KUALA LUMPUR (Sep 7): Malaysia’s true external ‘debt’ is zero, or very nearly so, according to DBS Group Research.
In an economic note today, DBS said Malaysia’s numbers, which show its net external debt rising to 32% of GDP, from 27% in 1997, are “interesting” and reflects how external debt statistics can mislead.
“Just as an individual may have a large automobile debt that is offset by the ownership of 4 to 5 houses, a country may have a large foreign debt that is offset by ownership of other foreign assets, for example companies, stocks, and US Treasury holdings,” said DBS.
The research house explained that Malaysia has run some of Asia’s largest current account surpluses since 1997 — 11% of GDP, on average — and those surpluses have wiped its overall liabilities clean.

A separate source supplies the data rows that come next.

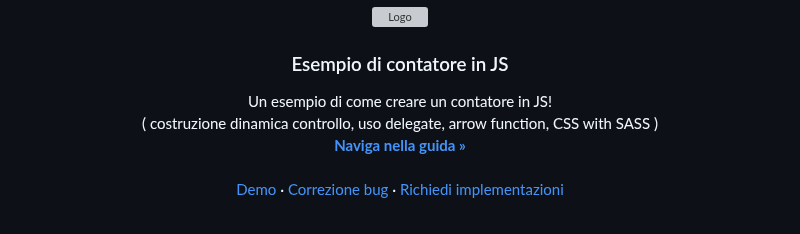
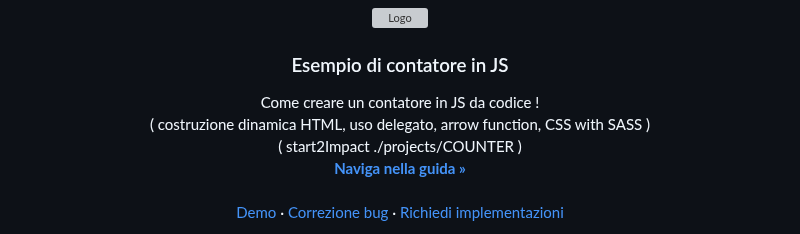
Before and after one commit to PaoloMarcolli/099-S2I-js-exam, a Markdown page: README.md, the part around the change. Drawn GitHub-style; grey boxes are pictures that could not be loaded.

Commit message:
modify header of page readme.md

```diff
--- a/README.md
+++ b/README.md
@@ -37,9 +37,11 @@
   <h3 align="center">Esempio di contatore in JS</h3>
 
   <p align="center">
-    Un esempio di come creare un contatore in JS!
+    Come creare un contatore in JS da codice !
     <br />
-    ( costruzione dinamica controllo, uso delegate, arrow function, CSS with SASS )
+    ( costruzione dinamica HTML, uso delegato, arrow function, CSS with SASS )
+    <br />
+    ( start2Impact ./projects/COUNTER )
     <br />
     <a href="https://github.com/othneildrew/Best-README-Template"><strong>Naviga nella guida »</strong></a>
     <br />
```
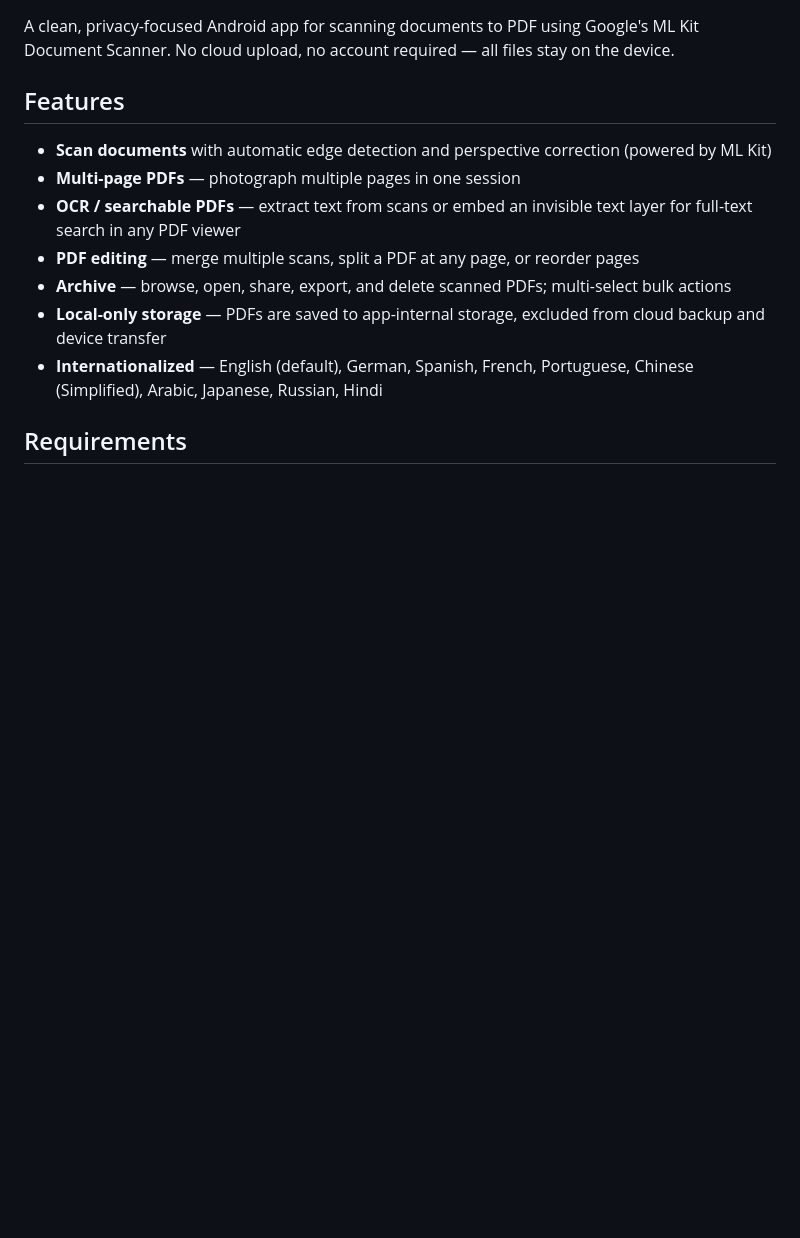
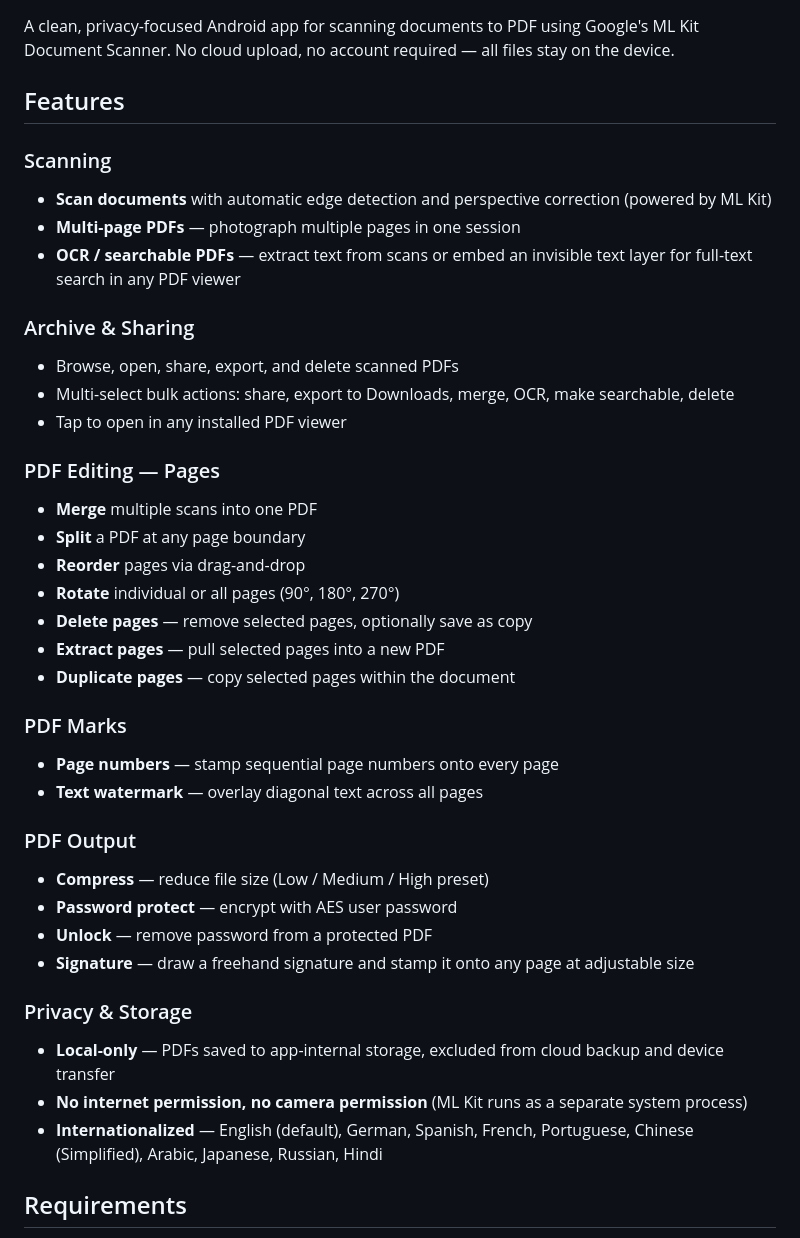
Before and after one commit to meuse24/PDF_Scanner, a Markdown page: README.md, the part around one of its changes. GitHub-like rendering; blank space fills up the shorter version.

```diff
--- a/README.md
+++ b/README.md
@@ -4,12 +4,38 @@ A clean, privacy-focused Android app for scanning documents to PDF using Google'
 
 ## Features
 
+### Scanning
 - **Scan documents** with automatic edge detection and perspective correction (powered by ML Kit)
 - **Multi-page PDFs** — photograph multiple pages in one session
 - **OCR / searchable PDFs** — extract text from scans or embed an invisible text layer for full-text search in any PDF viewer
-- **PDF editing** — merge multiple scans, split a PDF at any page, or reorder pages
-- **Archive** — browse, open, share, export, and delete scanned PDFs; multi-select bulk actions
-- **Local-only storage** — PDFs are saved to app-internal storage, excluded from cloud backup and device transfer
+
+### Archive & Sharing
+- Browse, open, share, export, and delete scanned PDFs
+- Multi-select bulk actions: share, export to Downloads, merge, OCR, make searchable, delete
+- Tap to open in any installed PDF viewer
+
+### PDF Editing — Pages
+- **Merge** multiple scans into one PDF
+- **Split** a PDF at any page boundary
+- **Reorder** pages via drag-and-drop
+- **Rotate** individual or all pages (90°, 180°, 270°)
+- **Delete pages** — remove selected pages, optionally save as copy
+- **Extract pages** — pull selected pages into a new PDF
+- **Duplicate pages** — copy selected pages within the document
+
+### PDF Marks
+- **Page numbers** — stamp sequential page numbers onto every page
+- **Text watermark** — overlay diagonal text across all pages
+
+### PDF Output
+- **Compress** — reduce file size (Low / Medium / High preset)
+- **Password protect** — encrypt with AES user password
+- **Unlock** — remove password from a protected PDF
+- **Signature** — draw a freehand signature and stamp it onto any page at adjustable size
+
+### Privacy & Storage
+- **Local-only** — PDFs saved to app-internal storage, excluded from cloud backup and device transfer
+- **No internet permission, no camera permission** (ML Kit runs as a separate system process)
 - **Internationalized** — English (default), German, Spanish, French, Portuguese, Chinese (Simplified), Arabic, Japanese, Russian, Hindi
 
 ## Requirements
```
Also changed, not shown: other parts of README.md (+32 -13 lines).
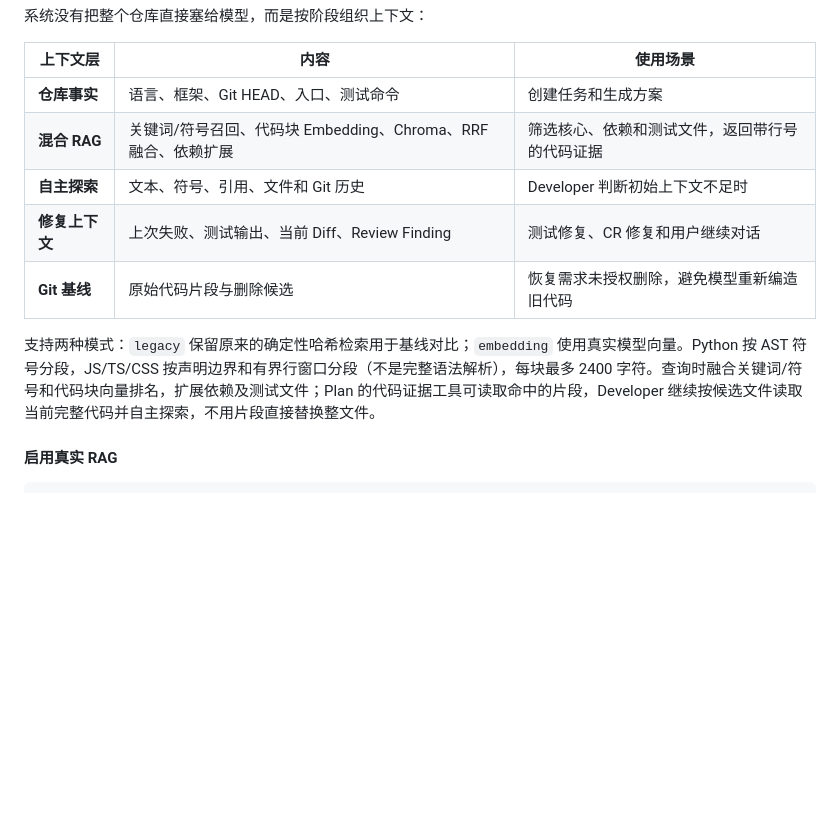
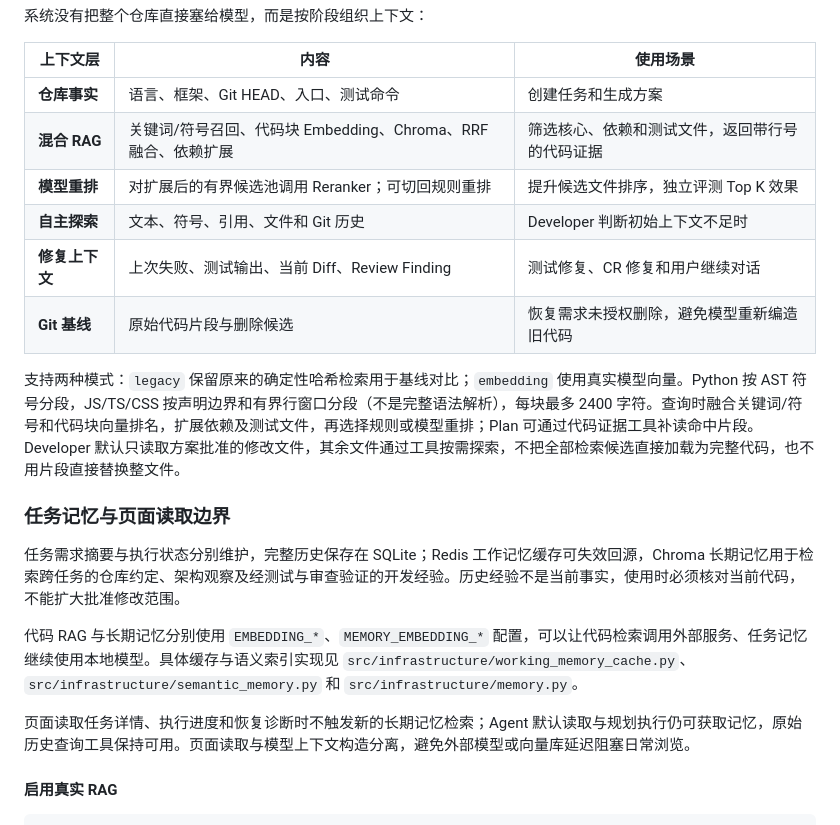
Before and after one commit to jeff-jayden/auto_dev_agent, a Markdown page: README.md, the part around one of its changes. Rendered like a GitHub page; blank space fills up the shorter version.

```diff
--- a/README.md
+++ b/README.md
@@ -172,11 +172,20 @@ Token 上界估算，而非供应商的精确分词计数。超限时优先去
 | --- | --- | --- |
 | **仓库事实** | 语言、框架、Git HEAD、入口、测试命令 | 创建任务和生成方案 |
 | **混合 RAG** | 关键词/符号召回、代码块 Embedding、Chroma、RRF 融合、依赖扩展 | 筛选核心、依赖和测试文件，返回带行号的代码证据 |
+| **模型重排** | 对扩展后的有界候选池调用 Reranker；可切回规则重排 | 提升候选文件排序，独立评测 Top K 效果 |
 | **自主探索** | 文本、符号、引用、文件和 Git 历史 | Developer 判断初始上下文不足时 |
 | **修复上下文** | 上次失败、测试输出、当前 Diff、Review Finding | 测试修复、CR 修复和用户继续对话 |
 | **Git 基线** | 原始代码片段与删除候选 | 恢复需求未授权删除，避免模型重新编造旧代码 |
 
-支持两种模式：`legacy` 保留原来的确定性哈希检索用于基线对比；`embedding` 使用真实模型向量。Python 按 AST 符号分段，JS/TS/CSS 按声明边界和有界行窗口分段（不是完整语法解析），每块最多 2400 字符。查询时融合关键词/符号和代码块向量排名，扩展依赖及测试文件；Plan 的代码证据工具可读取命中的片段，Developer 继续按候选文件读取当前完整代码并自主探索，不用片段直接替换整文件。
+支持两种模式：`legacy` 保留原来的确定性哈希检索用于基线对比；`embedding` 使用真实模型向量。Python 按 AST 符号分段，JS/TS/CSS 按声明边界和有界行窗口分段（不是完整语法解析），每块最多 2400 字符。查询时融合关键词/符号和代码块向量排名，扩展依赖及测试文件，再选择规则或模型重排；Plan 可通过代码证据工具补读命中片段。Developer 默认只读取方案批准的修改文件，其余文件通过工具按需探索，不把全部检索候选直接加载为完整代码，也不用片段直接替换整文件。
+
+### 任务记忆与页面读取边界
+
+任务需求摘要与执行状态分别维护，完整历史保存在 SQLite；Redis 工作记忆缓存可失效回源，Chroma 长期记忆用于检索跨任务的仓库约定、架构观察及经测试与审查验证的开发经验。历史经验不是当前事实，使用时必须核对当前代码，不能扩大批准修改范围。
+
+代码 RAG 与长期记忆分别使用 `EMBEDDING_*`、`MEMORY_EMBEDDING_*` 配置，可以让代码检索调用外部服务、任务记忆继续使用本地模型。具体缓存与语义索引实现见 `src/infrastructure/working_memory_cache.py`、`src/infrastructure/semantic_memory.py` 和 `src/infrastructure/memory.py`。
+
+页面读取任务详情、执行进度和恢复诊断时不触发新的长期记忆检索；Agent 默认读取与规划执行仍可获取记忆，原始历史查询工具保持可用。页面读取与模型上下文构造分离，避免外部模型或向量库延迟阻塞日常浏览。
 
 #### 启用真实 RAG
 
```
Also changed, not shown: other parts of README.md (+14 -2 lines).
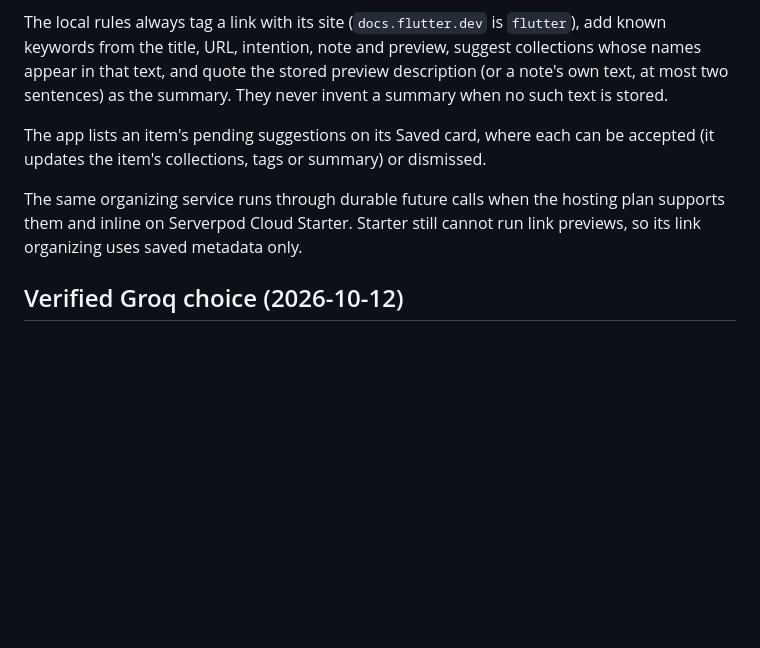
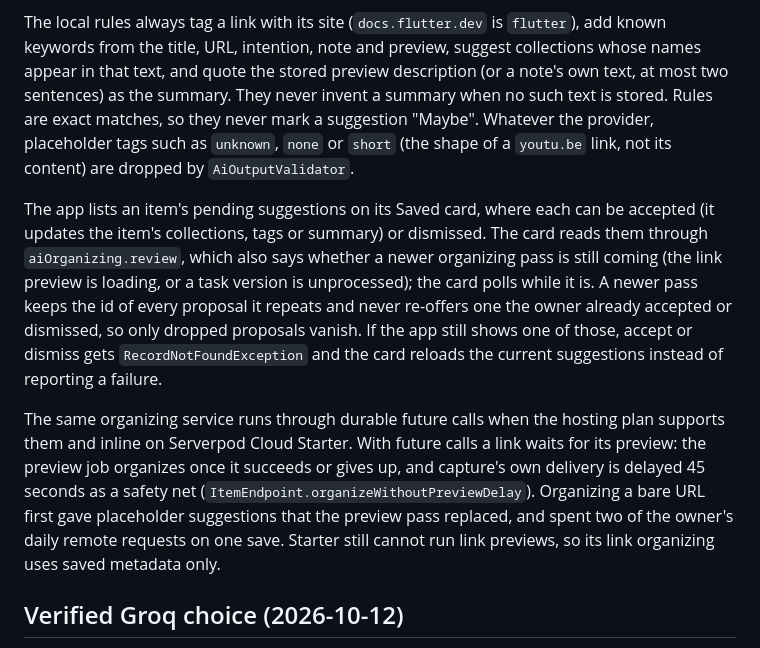
Before and after one commit to MI-TECHDLIN/pinne, a Markdown page: docs/ai.md, the part around the change. Drawn GitHub-style; blank space fills up the shorter version.

Commit message:
docs/ai.md: review endpoint, stable suggestion ids, organizing after the preview, placeholder tags

```diff
--- a/docs/ai.md
+++ b/docs/ai.md
@@ -31,13 +31,28 @@ The local rules always tag a link with its site (`docs.flutter.dev` is
 `flutter`), add known keywords from the title, URL, intention, note and
 preview, suggest collections whose names appear in that text, and quote the
 stored preview description (or a note's own text, at most two sentences) as
-the summary. They never invent a summary when no such text is stored.
+the summary. They never invent a summary when no such text is stored. Rules
+are exact matches, so they never mark a suggestion "Maybe". Whatever the
+provider, placeholder tags such as `unknown`, `none` or `short` (the shape of
+a `youtu.be` link, not its content) are dropped by `AiOutputValidator`.
 
 The app lists an item's pending suggestions on its Saved card, where each can
 be accepted (it updates the item's collections, tags or summary) or dismissed.
+The card reads them through `aiOrganizing.review`, which also says whether a
+newer organizing pass is still coming (the link preview is loading, or a task
+version is unprocessed); the card polls while it is. A newer pass keeps the id
+of every proposal it repeats and never re-offers one the owner already
+accepted or dismissed, so only dropped proposals vanish. If the app still
+shows one of those, accept or dismiss gets `RecordNotFoundException` and the
+card reloads the current suggestions instead of reporting a failure.
 
 The same organizing service runs through durable future calls when the hosting
-plan supports them and inline on Serverpod Cloud Starter. Starter still cannot
+plan supports them and inline on Serverpod Cloud Starter. With future calls a
+link waits for its preview: the preview job organizes once it succeeds or
+gives up, and capture's own delivery is delayed 45 seconds as a safety net
+(`ItemEndpoint.organizeWithoutPreviewDelay`). Organizing a bare URL first gave
+placeholder suggestions that the preview pass replaced, and spent two of the
+owner's daily remote requests on one save. Starter still cannot
 run link previews, so its link organizing uses saved metadata only.
 
 ## Verified Groq choice (2026-10-12)
```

“Today, Malaysia holds as many claims on foreigners, as foreigners hold on it.. [its] true external ‘debt’ is zero, or very nearly so,” added DBS.